Real GDP — the output of goods and services produced by labor and property located in the United States — increased at an annual rate of only 1.5 percent in the second quarter of 2012, according to the Bureau of Economic Analysis. In the first quarter, real GDP increased 2.0 percent. The second quarter figure is an estimate, and is subject to possible revision.
The deceleration in real GDP in the second quarter primarily reflected a deceleration in personal consumption expenditures, an acceleration in imports, and decelerations in residential fixed investment and in nonresidential fixed investment. These developments were only partially offset by an upturn in private inventory investment, a smaller decrease in federal government spending than in the previous quarter, and an acceleration in exports.
The decleration in personal consumption was significant. In the first quarter it increased by 2.4 percent; in the second quarter by only 1.5 percent.

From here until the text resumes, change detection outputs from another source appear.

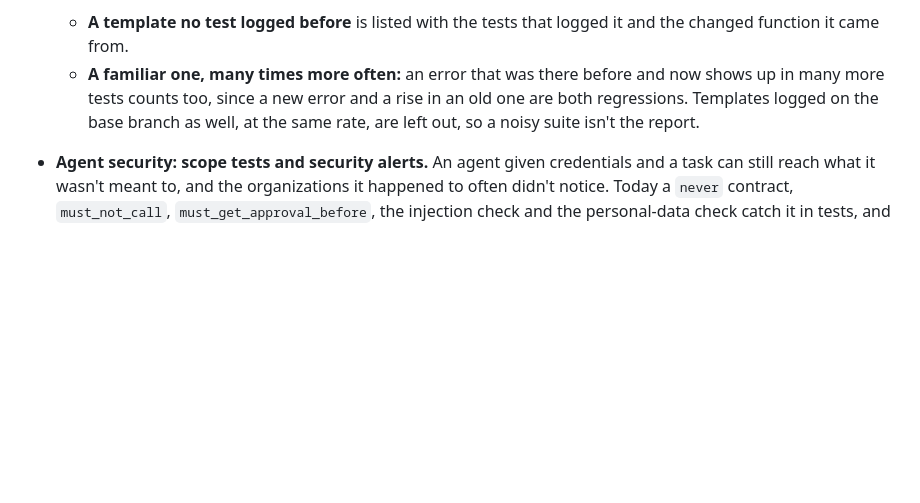
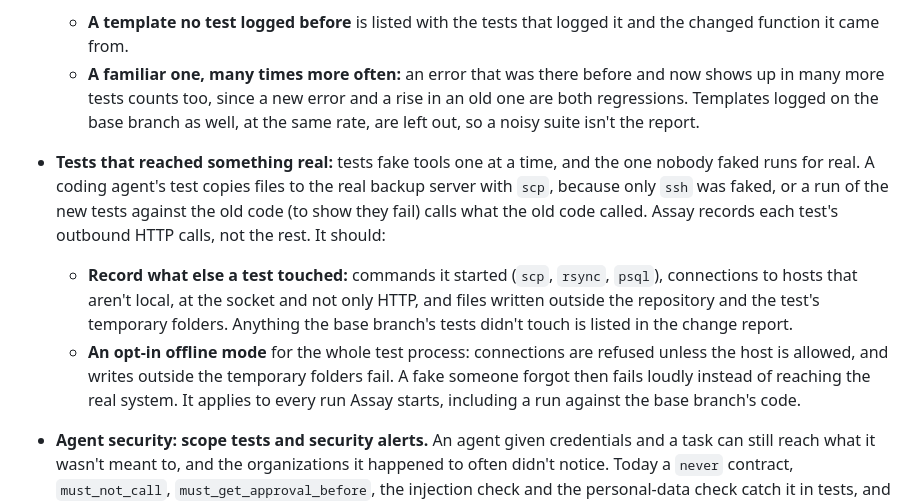
Before and after one commit to actions-marketplace-validations/tap222_assay-evals, a Markdown page: docs/roadmap.md, the part around the change. GitHub-like rendering; blank space fills up the shorter version.

Commit message:
docs(roadmap): record and block tests that reach real systems

```diff
--- a/docs/roadmap.md
+++ b/docs/roadmap.md
@@ -310,6 +310,18 @@ User stories: [US-16](user-stories.md#us-16), [US-17](user-stories.md#us-17).
     many more tests counts too, since a new error and a rise in an old one are both regressions.
   Templates logged on the base branch as well, at the same rate, are left out, so a noisy suite
   isn't the report.
+- **Tests that reached something real:** tests fake tools one at a time, and the one nobody faked
+  runs for real. A coding agent's test copies files to the real backup server with `scp`, because
+  only `ssh` was faked, or a run of the new tests against the old code (to show they fail) calls
+  what the old code called. Assay records each test's outbound HTTP calls, not the rest. It should:
+  - **Record what else a test touched:** commands it started (`scp`, `rsync`, `psql`), connections
+    to hosts that aren't local, at the socket and not only HTTP, and files written outside the
+    repository and the test's temporary folders. Anything the base branch's tests didn't touch is
+    listed in the change report.
+  - **An opt-in offline mode** for the whole test process: connections are refused unless the
+    host is allowed, and writes outside the temporary folders fail. A fake someone forgot then
+    fails loudly instead of reaching the real system. It applies to every run Assay starts,
+    including a run against the base branch's code.
 - **Agent security: scope tests and security alerts.** An agent given credentials and a task can
   still reach what it wasn't meant to, and the organizations it happened to often didn't notice.
   Today a `never` contract, `must_not_call`, `must_get_approval_before`, the injection check and
```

The weak second quarter numbers aren’t a surprise. But if the downward trend persists over the next few months, Mitt Romney will have to be favored to win in November, I would think.